The Commission believes that most Member States will see this as an attractive measure to reduce the burden on the smallest companies in their jurisdictions. By aligning the micro entities' financial reporting requirements with other reporting requirements (such as tax for example) they can create a one-stop-shop and substantially reduce the reporting burden.
What do you expect to achieve with this proposal?
The proposal aims at significantly reducing the administrative burden on micro companies and will enable them to further unlock their potential for more growth and jobs. This is important, especially now in times of economic downturn. In the maximum scenario the potential saving is estimated at around EUR 6.3 billion (with a range from EUR 5.9 billion to 6.9 billion).
Aren't you afraid of eroding the single market with this proposal?
The financial reporting needs of micro entities are rather basic and the statutory accounts are not the only source of information for their stakeholders.

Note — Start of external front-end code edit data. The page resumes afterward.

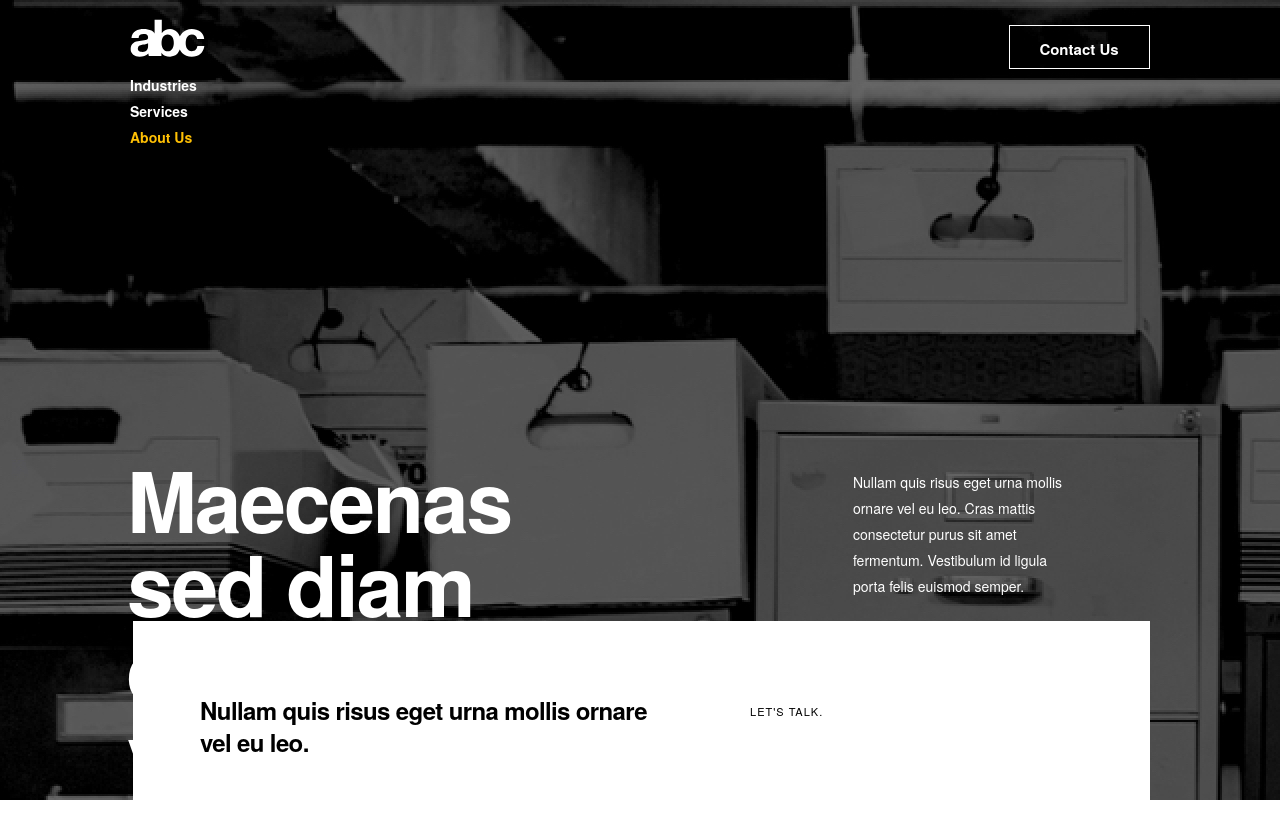
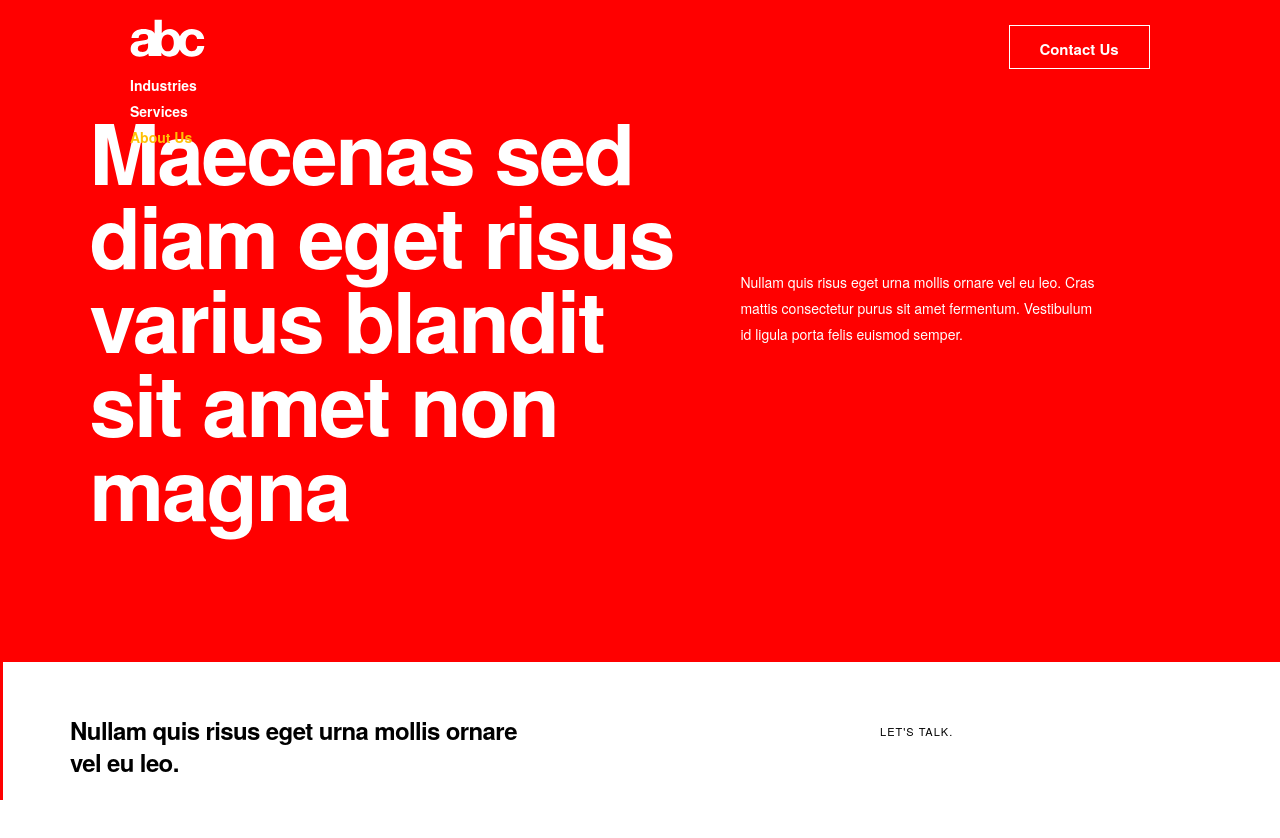
Before and after one commit to IvanGent/bukwild, a React (Create React App) app: page /aboutUs in a window 1280 px wide. Shown: the top 838 px of the page. After the commit the page ends 800 px from the top, so only its background shows below. Built offline with nearby package versions, Linux system fonts and the light colour scheme.

Commit message:
adjusting styling

```diff
--- a/src/App.js
+++ b/src/App.js
@@ -1,9 +1,9 @@
-import React, { useState } from 'react';
+import React, { useState, useEffect } from 'react';
 import { BrowserRouter, Route } from 'react-router-dom';
 import Marquee from './components/Marquee';
 import NavBar from './components/NavBar';
 
-let state = {
+let pages = {
 	"pages": [
 		{
 			"title": "Industries",
@@ -49,19 +49,23 @@ let state = {
 
 
 function App() {
-  const [pages, setPages] = useState(state.pages);
+  const state = useState(pages.pages);
+
+  useEffect(() => {
+	  console.log(state);
+  })
 
   return (
     <BrowserRouter>
       <NavBar />
       <Route path='/industries'>
-        <Marquee info={pages[0].blocks[0]} />
+        <Marquee info={state[0][0].blocks[0]} />
       </Route>
       <Route path='/services'>
-        <Marquee info={pages[1].blocks[0]} />
+        <Marquee info={state[0][1].blocks[0]} />
       </Route>
       <Route path='/aboutUs'>
-        <Marquee info={pages[2].blocks[0]} />
+        <Marquee info={state[0][2].blocks[0]} />
       </Route>
     </BrowserRouter>
   );
--- a/src/components/CallToAction.js
+++ b/src/components/CallToAction.js
@@ -3,22 +3,22 @@ import React from 'react';
 function CallToAction({cta}) {
 
     const style = {
-        position: 'absolute',
-        bottom: '0',
-        left: '8.125rem',
-        right: '8.125rem',
+        // position: 'absolute',
+        // bottom: '0',
+        // left: '8.125rem',
+        // right: '8.125rem',
         // width: '73.75rem',
         height: '11.188rem',
         margin: '2.938rem 0 0 0.188rem',
         backgroundColor: 'white',
         display: 'flex',
-        alignItems: 'center'
+        alignItems: 'center',
     }
 
     const ctaStyle = {
-        position: 'absolute',
-        left: '4.183rem',
-        top: '4.625rem',
+        // position: 'absolute',
+        paddingLeft: '4.183rem',
+        // top: '4.625rem',
         width: '30.188rem',
         height: '2rem',
         margin: '0 13.75rem 0 0',
--- a/src/components/Headline.js
+++ b/src/components/Headline.js
@@ -6,10 +6,10 @@ function Headline({head}) {
         // position: 'absolute',
         // left: '7.938rem',
         // top: '19.5rem',
-        paddingLeft: '7.938rem',
+        // paddingLeft: '7.938rem',
         width: '38.25rem',
-        height: '17rem',
-        margin: '10.125rem 10.688rem 2.938rem 0',
+        // height: '17rem',
+        // margin: '10.125rem 10.688rem 2.938rem 0',
         fontFamily: 'HelveticaNeue',
         fontSize: '5.25rem',
         fontWeight: 'bold',
--- a/src/components/Marquee.js
+++ b/src/components/Marquee.js
@@ -13,21 +13,33 @@ function Marquee({info}) {
     }
 
     const contentStyle = {
-        // maxWidth: '1440px'
+        // maxWidth: '1440px',
+        backgroundColor: 'red',
+        height: '100vh',
+        width: '100%',
+        display: 'flex',
+        // flexDirection: 'column-reverse',
+        flexDirection: 'column',
+        // justifyContent: 'center'
+        justifyContent: 'space-between',
+        // justifyContent: 'space-around',
+        // alignContent: 'space-between',
+        // alignItems: 'space-between',
+        // justifyItems: 'space-between'
     }
 
     const headingStyle = {
-        position: 'absolute',
-        top: '17rem',
+        // position: 'absolute',
+        // top: 'rem',
+        // marginRight: '4rem',
+        height: '100%',
         display: 'flex',
-        width: '100%',
-        // paddingTop: '14%',
-        justifyContent: 'space-around',
+        width: '86%',
+        justifySelf: 'center',
+        alignSelf: 'center',
+        // justifyContent: 'space-around',
+        justifyContent: 'space-between',
         alignItems: 'center',
-        // maxWidth: '1440px',
-        // padding: ' 0 8.125rem',
-        // margin: '0 8.125rem',
-        // backgroundColor: 'red',
     }
 
     return (
--- a/src/components/SubHead.js
+++ b/src/components/SubHead.js
@@ -6,10 +6,10 @@ function SubHead({sub}) {
         // position: 'absolute',
         // right: '10.625rem',
         // top: '20.938rem',
-        paddingRight: '10.625rem',
+        paddingRight: '5.625rem',
         width: '22.5rem',
-        height: '14.188rem',
-        margin: '11.563rem 2.5rem 4.313rem 10.688rem',
+        // height: '14.188rem',
+        // margin: '11.563rem 2.5rem 4.313rem 10.688rem',
         fontFamily: 'HelveticaNeue',
         fontSize: '0.875rem',
         fontWeight: 'normal',
--- a/src/index.css
+++ b/src/index.css
@@ -8,5 +8,6 @@ body {
     display: flex;
     flex-wrap: wrap;
     background-color: red;
+
   }
 }
```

The basic elements of book-keeping and financial reporting of micro entities, with generally straightforward transactions and reporting will remain the same regardless of the legal framework. Furthermore, only a small number of micro entities are involved in cross-border activities. The situation would not be different from many unlimited liability companies, who have never been subject to requirements of the Accounting Directives.

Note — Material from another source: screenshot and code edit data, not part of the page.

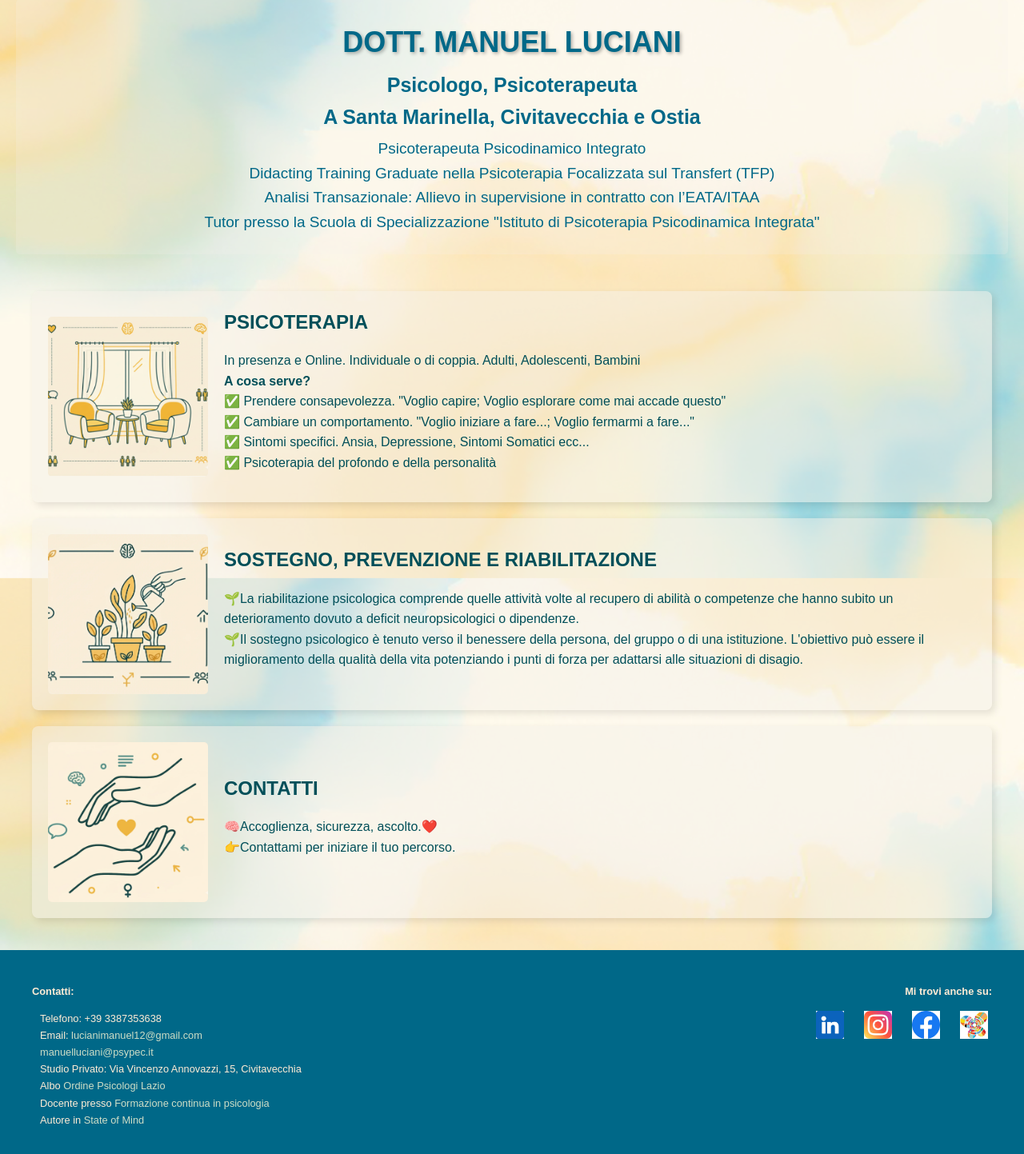
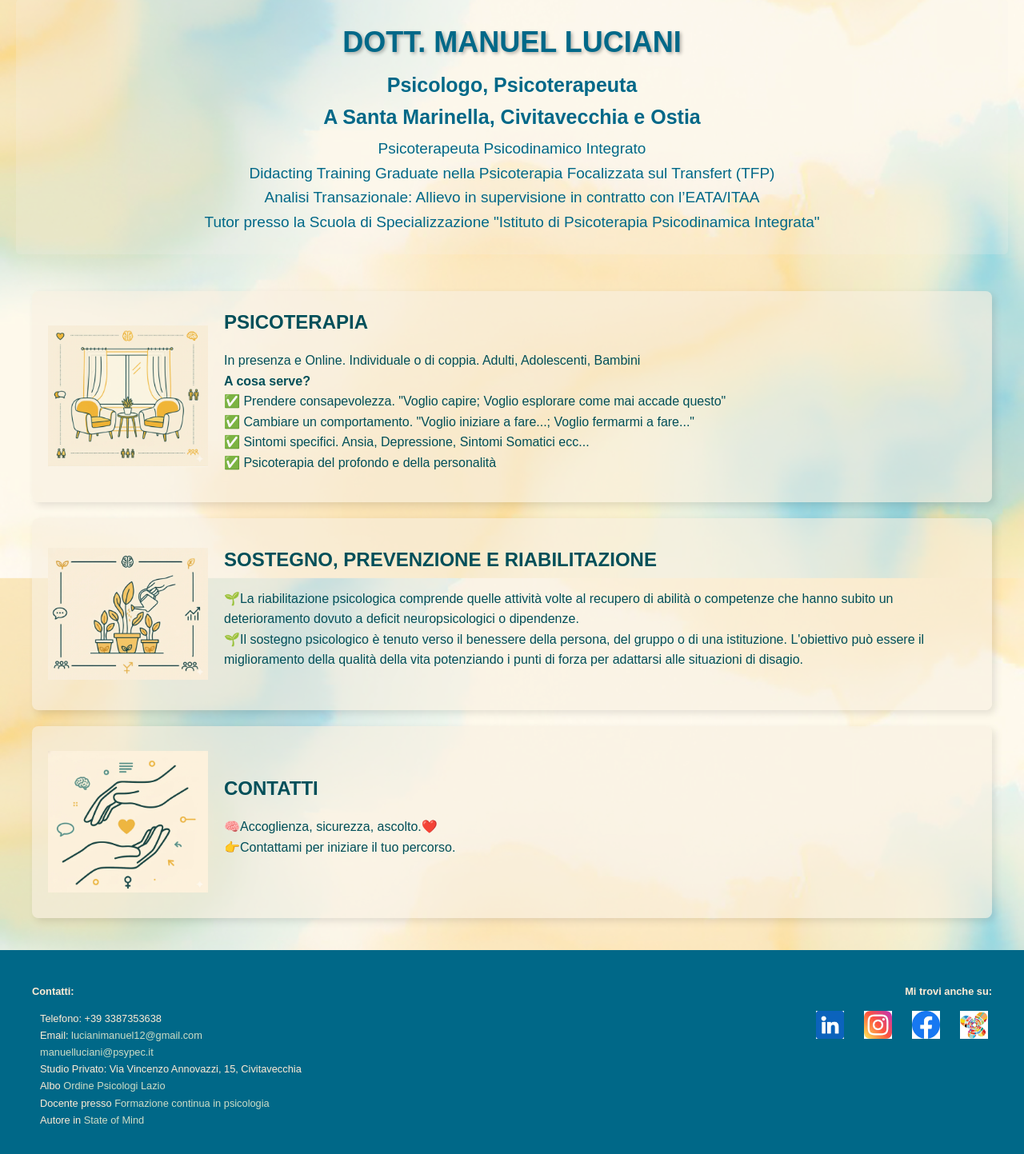
Before and after one commit to GI3793/SitoManuel, a Flask app: page / in a window 1280 px wide. Shown: the part 130-1573 px from the top of the page at 80% size. Run offline with Flask 3, Linux system fonts and the light colour scheme; some web fonts are replaced.

Commit message:
Add files via upload

```diff
--- a/templates/index.html
+++ b/templates/index.html
@@ -47,7 +47,7 @@
     <!-- Contenitore dei riquadri -->
     <div style="display: flex; flex-direction: column; gap: 20px; align-items: center; width: 100%; max-width: 1200px;">
 
-        {% set box_style = "text-align: left; background: rgba(245, 241, 233, 0.5);
+        {% set box_style = "text-align: left; background: rgba(249, 241, 226, 0.6);
                             padding: 20px; border-radius: 8px; box-shadow: 4px 4px 10px rgba(0, 0, 0, 0.1);
                             width: 100%; margin: 0 auto; box-sizing: border-box; display: flex; align-items: center; gap: 20px;" %}
 
@@ -55,7 +55,7 @@
         <a href="/myjob" style="text-decoration: none; color: inherit; width: 100%; max-width: 1200px;">
             <div style="{{ box_style }}">
                 <img src="{{ url_for('static', filename='images/2.webp') }}" alt="Psicoterapia" class="desktop-only"
-                     style="width: 200px; height: 200px; object-fit: cover; border-radius: 5px; flex-shrink: 0;">
+                     style="width: 200px; height: 200px; object-fit: contain; border-radius: 4px; flex-shrink: 0;">
                 <div style="font-size: 24px; color: #004f59;">
                     <div style="font-weight: bold;">PSICOTERAPIA</div>
                     <ul style="list-style: none; padding: 0; font-size: 16px;">
@@ -74,7 +74,7 @@
         <a href="/myjob" style="text-decoration: none; color: inherit; width: 100%; max-width: 1200px;">
             <div style="{{ box_style }}">
                 <img src="{{ url_for('static', filename='images/1a.webp') }}" alt="Riabilitazione" class="desktop-only"
-                     style="width: 200px; height: 200px; object-fit: cover; border-radius: 5px; flex-shrink: 0;">
+                     style="width: 200px; height: 200px; object-fit: contain; border-radius: 4px; flex-shrink: 0;">
                 <div style="font-size: 24px; color: #004f59;">
                     <div style="font-weight: bold;">SOSTEGNO, PREVENZIONE E RIABILITAZIONE</div>
                     <ul style="list-style: none; padding: 0; font-size: 16px;">
@@ -89,7 +89,7 @@
         <a href="/contact" style="text-decoration: none; color: inherit; width: 100%; max-width: 1200px;">
             <div style="{{ box_style }}">
                 <img src="{{ url_for('static', filename='images/4.webp') }}" alt="Contatti" class="desktop-only"
-                     style="width: 200px; height: 200px; object-fit: cover; border-radius: 5px; flex-shrink: 0;">
+                     style="width: 200px; height: 200px; object-fit: contain; border-radius: 4px; flex-shrink: 0;">
                 <div style="font-size: 24px; color: #004f59;">
                     <div style="font-weight: bold;">CONTATTI</div>
                     <ul style="list-style: none; padding: 0; font-size: 16px;">
--- a/templates/myjob.html
+++ b/templates/myjob.html
@@ -29,7 +29,7 @@
         <div style="display: flex; align-items: center; justify-content: center; gap: 40px; flex-wrap: wrap;">
             <!-- Immagine a sinistra, centrata -->
             <div class="img-col desktop-only">
-                <img src="{{ url_for('static', filename='images/note1.jpg') }}" alt="Psicoterapia">
+                <img src="{{ url_for('static', filename='images/2.jpg') }}" alt="Psicoterapia">
             </div>
             <!-- Testo a destra -->
             <div style="flex: 2; text-align: justify;">
@@ -73,7 +73,7 @@
             </div>
             <!-- Immagine a destra, centrata -->
             <div class="img-col desktop-only">
-                <img src="{{ url_for('static', filename='images/hand.jpg') }}" alt="Riabilitazione">
+                <img src="{{ url_for('static', filename='images/1a.jpg') }}" alt="Riabilitazione">
             </div>
         </div>
     </div>
```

Is the Commission proposing to abolish bookkeeping for micro companies?
Proper bookkeeping is essential for the management of any company. Member States have bookkeeping requirements for companies and these will continue to be in place. The Commission proposal will enable Member States to align their accounting requirements to the needs of the users of micro companies' accounts, mainly creditors and tax authorities.
Will there be a great loss of activity in the accountancy profession?
An exemption from the Directives' requirements will result in cost savings for the micro entities including their external accounting and audit costs. This is likely to affect the revenues of accounting firms. However, there will be an opportunity to direct these costs towards other type of activities offered by accountants and auditors. Basic bookkeeping requirements remain untouched; some national statutory accounting rules will still be present as well as tax accounting and voluntary audit for external stakeholders, all of which will require assistance of professional accountants.
Will access to finance be more difficult for micro entities if they do not publish their accounts?
Banks are the main providers of finance to micro entities. However, the statutory accounts prepared under requirements of the Accounting Directives are often not sufficient for their information purposes. Banks usually rely on direct contacts with their clients and obtain necessary financial data directly from the owner or from the accountant of the company. Even if banks utilise public records where they are available, lack of such records generally does not prevent them from obtaining the necessary information.
Why are micro entities dealt with separately from other companies within the scope of the Fourth Directive?
The reporting needs of micro companies are fundamentally different from those of larger companies. Although the Directives contain exemptions for small and medium-sized companies from certain obligations, overall, these are often still subject to the same rules as larger companies. Complexity and wide scope of the Accounting Directives' requirements have led to extensive costs which divert resources from the core business activities of small companies. Consequently, the economic burden on the smallest enterprises is disproportional as compared to the larger enterprises.
The Commission proposal can be found on:
 In the fields of
accounting and auditing, the Fourth Council Directive (78/660/EEC,
the Accounting Directive) establishes minimum requirements for the annual
accounts of mainly limited-liability companies. It contains provisions
concerning the presentation and content of annual accounts and annual reports,
the valuation methods used, as well as their publication and audit.